Hi Orro, the site seems to be functioning but there may be an issue with the app that explains the error. This is a pilot of the site so we do want to find out about any technical difficulties encountered! To enable you to contribute to the site, submissions can be entered online rather than through the app at:

Alternatively, you can email me your location/s and comments to amelia.needoba[at], and I will upload them online as an anonymous user.

Fran Comment 7 27 Mar 2013, 1:04 PM

Having lived in Queen Street, Melbourne 3000 for 14 years I am craving greenery. The more we can have the better. We have parks but it is not sufficient. One walks outside onto the street and the surroundings are dismal. We love the trees that exist but they are not sufficient.

Apartment blocks are built with no green spaces around them. This is a serious lack in an otherwise good place to live.

Please can we have more greenery especially European trees which have such a refreshing effect on their surroundings in the warmer months.

Urban Forester Comment 7.1 27 Mar 2013, 4:21 PM

Thank you for your comment Fran. We are looking to increase the canopy cover in the CBD and across Melbourne. The urban forest strategy has set a target of 40% in the public realm. It is great to hear that you love our trees and want more! If you are free, please attend the CBD workshop in May. The links to register are on the side bar of this home page.

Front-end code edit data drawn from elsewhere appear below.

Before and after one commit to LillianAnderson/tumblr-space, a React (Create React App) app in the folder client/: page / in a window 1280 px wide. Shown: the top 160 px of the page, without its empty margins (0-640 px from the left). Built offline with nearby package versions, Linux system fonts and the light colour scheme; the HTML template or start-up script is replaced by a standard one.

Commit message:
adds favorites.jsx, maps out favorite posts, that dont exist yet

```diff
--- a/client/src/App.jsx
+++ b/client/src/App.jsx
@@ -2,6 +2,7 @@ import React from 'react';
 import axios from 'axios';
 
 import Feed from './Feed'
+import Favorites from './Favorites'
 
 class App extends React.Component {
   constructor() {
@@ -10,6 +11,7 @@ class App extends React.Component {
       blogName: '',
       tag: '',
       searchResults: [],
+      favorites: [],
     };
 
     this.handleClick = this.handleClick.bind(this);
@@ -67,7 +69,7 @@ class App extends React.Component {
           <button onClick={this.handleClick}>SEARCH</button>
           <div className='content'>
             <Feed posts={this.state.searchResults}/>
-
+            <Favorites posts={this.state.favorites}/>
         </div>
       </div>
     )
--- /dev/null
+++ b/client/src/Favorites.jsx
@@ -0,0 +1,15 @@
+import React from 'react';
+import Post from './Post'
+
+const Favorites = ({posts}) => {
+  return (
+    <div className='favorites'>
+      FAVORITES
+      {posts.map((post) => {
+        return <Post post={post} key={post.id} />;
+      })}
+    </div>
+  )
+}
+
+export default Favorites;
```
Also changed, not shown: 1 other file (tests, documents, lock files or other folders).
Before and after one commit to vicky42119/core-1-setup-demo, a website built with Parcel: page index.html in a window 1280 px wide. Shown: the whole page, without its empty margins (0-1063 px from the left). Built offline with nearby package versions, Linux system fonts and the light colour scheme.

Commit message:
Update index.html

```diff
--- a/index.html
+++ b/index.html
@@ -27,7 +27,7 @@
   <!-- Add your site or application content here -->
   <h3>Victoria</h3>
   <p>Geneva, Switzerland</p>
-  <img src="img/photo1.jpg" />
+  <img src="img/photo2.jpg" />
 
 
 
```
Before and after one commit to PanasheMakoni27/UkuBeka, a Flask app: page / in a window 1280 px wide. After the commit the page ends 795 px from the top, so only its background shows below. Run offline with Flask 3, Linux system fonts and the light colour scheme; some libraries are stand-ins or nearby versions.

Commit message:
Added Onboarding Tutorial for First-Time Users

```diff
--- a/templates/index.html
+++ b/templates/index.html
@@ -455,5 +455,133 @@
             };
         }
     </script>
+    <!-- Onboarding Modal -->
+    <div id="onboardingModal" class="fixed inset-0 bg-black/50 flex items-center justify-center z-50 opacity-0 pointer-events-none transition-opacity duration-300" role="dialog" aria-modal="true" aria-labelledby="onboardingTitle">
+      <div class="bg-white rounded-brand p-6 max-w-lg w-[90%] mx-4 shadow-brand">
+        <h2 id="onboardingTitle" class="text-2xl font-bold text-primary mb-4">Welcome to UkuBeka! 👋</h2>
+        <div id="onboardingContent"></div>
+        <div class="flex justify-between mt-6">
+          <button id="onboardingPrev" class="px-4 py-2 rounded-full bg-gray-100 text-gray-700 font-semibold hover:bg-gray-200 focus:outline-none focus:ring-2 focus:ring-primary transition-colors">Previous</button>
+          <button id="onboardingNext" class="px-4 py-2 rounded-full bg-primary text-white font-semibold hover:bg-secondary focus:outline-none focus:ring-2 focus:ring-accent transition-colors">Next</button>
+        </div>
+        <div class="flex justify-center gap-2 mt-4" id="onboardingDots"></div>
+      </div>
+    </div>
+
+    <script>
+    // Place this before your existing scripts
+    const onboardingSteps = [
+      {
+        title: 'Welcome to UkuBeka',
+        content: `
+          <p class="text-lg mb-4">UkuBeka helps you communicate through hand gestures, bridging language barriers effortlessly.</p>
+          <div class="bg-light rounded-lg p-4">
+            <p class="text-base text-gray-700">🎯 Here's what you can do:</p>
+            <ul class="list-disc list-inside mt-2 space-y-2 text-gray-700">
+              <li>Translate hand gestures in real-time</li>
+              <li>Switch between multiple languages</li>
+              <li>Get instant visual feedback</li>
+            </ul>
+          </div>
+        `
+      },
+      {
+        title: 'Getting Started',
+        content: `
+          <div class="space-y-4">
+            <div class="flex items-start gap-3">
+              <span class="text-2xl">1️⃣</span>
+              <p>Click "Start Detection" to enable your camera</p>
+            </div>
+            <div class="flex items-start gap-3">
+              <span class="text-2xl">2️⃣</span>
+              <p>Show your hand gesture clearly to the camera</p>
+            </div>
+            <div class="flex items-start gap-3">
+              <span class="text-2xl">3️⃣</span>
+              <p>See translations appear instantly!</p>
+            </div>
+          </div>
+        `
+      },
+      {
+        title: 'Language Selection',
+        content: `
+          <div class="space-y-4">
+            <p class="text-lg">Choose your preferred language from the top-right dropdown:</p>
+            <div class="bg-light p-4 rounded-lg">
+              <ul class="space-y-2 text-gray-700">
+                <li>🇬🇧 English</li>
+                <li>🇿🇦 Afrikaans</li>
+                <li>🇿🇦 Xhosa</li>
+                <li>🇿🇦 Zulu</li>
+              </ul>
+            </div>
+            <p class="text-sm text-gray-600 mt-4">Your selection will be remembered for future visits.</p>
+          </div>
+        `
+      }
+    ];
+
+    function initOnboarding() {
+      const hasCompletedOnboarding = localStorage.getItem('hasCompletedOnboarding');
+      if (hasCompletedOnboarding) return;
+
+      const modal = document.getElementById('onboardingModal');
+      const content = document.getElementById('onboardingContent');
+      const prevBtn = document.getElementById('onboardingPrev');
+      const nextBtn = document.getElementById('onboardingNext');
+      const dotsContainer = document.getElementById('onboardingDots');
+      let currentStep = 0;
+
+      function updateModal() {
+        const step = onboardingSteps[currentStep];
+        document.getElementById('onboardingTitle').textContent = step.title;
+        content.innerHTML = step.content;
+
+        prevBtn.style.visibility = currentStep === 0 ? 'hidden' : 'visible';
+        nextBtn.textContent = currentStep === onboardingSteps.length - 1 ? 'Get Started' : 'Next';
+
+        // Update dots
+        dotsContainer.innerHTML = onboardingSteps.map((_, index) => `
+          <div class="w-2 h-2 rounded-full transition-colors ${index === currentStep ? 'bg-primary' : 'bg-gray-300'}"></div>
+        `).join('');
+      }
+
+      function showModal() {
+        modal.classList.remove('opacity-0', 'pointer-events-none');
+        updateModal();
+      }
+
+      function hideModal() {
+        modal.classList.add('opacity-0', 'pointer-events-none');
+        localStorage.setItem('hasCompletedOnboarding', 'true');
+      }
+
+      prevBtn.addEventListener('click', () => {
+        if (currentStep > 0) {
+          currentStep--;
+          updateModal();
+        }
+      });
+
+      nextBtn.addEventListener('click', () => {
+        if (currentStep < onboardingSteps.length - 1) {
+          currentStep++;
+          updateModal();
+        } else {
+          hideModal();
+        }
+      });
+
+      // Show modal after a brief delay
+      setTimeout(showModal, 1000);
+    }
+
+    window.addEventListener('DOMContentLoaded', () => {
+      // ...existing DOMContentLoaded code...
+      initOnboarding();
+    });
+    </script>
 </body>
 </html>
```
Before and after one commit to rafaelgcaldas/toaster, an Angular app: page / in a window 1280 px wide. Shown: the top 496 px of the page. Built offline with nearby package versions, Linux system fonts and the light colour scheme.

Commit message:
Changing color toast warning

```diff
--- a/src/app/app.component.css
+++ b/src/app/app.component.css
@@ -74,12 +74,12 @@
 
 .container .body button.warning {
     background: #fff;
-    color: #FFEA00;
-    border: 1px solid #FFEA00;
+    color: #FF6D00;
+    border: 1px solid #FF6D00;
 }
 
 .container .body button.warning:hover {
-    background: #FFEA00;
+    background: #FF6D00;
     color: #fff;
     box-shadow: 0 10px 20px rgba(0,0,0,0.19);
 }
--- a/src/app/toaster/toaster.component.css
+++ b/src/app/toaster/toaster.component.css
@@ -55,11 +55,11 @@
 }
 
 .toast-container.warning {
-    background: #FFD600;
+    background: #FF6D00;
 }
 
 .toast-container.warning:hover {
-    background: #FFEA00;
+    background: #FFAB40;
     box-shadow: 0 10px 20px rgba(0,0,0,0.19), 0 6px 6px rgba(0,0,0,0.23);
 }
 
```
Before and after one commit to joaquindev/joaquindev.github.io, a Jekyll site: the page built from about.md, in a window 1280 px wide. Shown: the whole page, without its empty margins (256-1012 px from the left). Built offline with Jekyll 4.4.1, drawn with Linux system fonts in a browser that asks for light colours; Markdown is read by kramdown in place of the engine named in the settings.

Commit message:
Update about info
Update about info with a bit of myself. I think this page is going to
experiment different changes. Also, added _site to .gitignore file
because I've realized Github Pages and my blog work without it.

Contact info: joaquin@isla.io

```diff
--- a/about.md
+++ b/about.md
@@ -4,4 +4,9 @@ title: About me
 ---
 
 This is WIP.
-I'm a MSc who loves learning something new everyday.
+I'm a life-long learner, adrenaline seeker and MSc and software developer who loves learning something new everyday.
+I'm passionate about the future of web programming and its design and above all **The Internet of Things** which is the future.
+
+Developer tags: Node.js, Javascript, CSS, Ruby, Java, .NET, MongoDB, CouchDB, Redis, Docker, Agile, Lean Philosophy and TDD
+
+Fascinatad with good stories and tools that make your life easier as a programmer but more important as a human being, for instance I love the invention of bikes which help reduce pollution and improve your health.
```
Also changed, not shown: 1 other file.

KAW Comment 8 25 Apr 2013, 9:26 PM

Please please please consider low allergy species! The plane trees cause a lot of issues for a lot of people in spring & summer.

Urban Forest Team Comment 8.1 Team Leader, Tree Planning 26 Apr 2013, 10:29 AM

Hello KAW, we are actively seeking ways to reduce the impact of our existing plane tree population without having to lose the fantastic canopy that these trees are currently providing in many streets. Future species selection will avoid planting trees that are known to cause significant irritant or allergenic responses and the population of plane trees in Melbourne will decrease over time as trees reach the end of their useful life expectancy and are replaced.

melissag Comment 9 28 Apr 2013, 9:51 AM

Please consider including a significant edible food forest to put Melbourne "on the map" in terms of local and innovative food production and distribution. When I say "significant", I mean something akin to the 7-acre food forest approved in Seattle (a more local example includes the 5-acre food forest to be established in Dayelsford). Food security is an issue that requires attention (see Melbourne Council's own Food Security strategy as well as that of Maribyrnong, Darebin, Hobsons Bay Councils). Equally, we need to greatly increase opportunities for people to participate in urban agriculture to reap the benefits of "growing community", improved food literacy and similar. These opportunities for participation are especially needed for urban city dwellers, many of which don't have their own backyards. Opportunities for participation in urban agriculture should also have regard to different cultural and marginalised groups, see the power of community gardening in the case of the Karen refugees that have been settled in Nhill (see Thanks!

Bruce Poon Comment 10 1 May 2013, 10:51 AM

The urban forest strategy needs to work for non-human animals as well as ratepayers. I notice some good comments in the video from Cathy Oke in this regard. In order to improve the amenity for indigenous fauna, the majority of new trees should be natives, with the inclusion of a range of native wildflowers. Providing food, perching and nesting areas for native animals and birds should be a primary consideration, along with corridors of movement (and areas of exclusion where sensible to avoid human/animal conflict).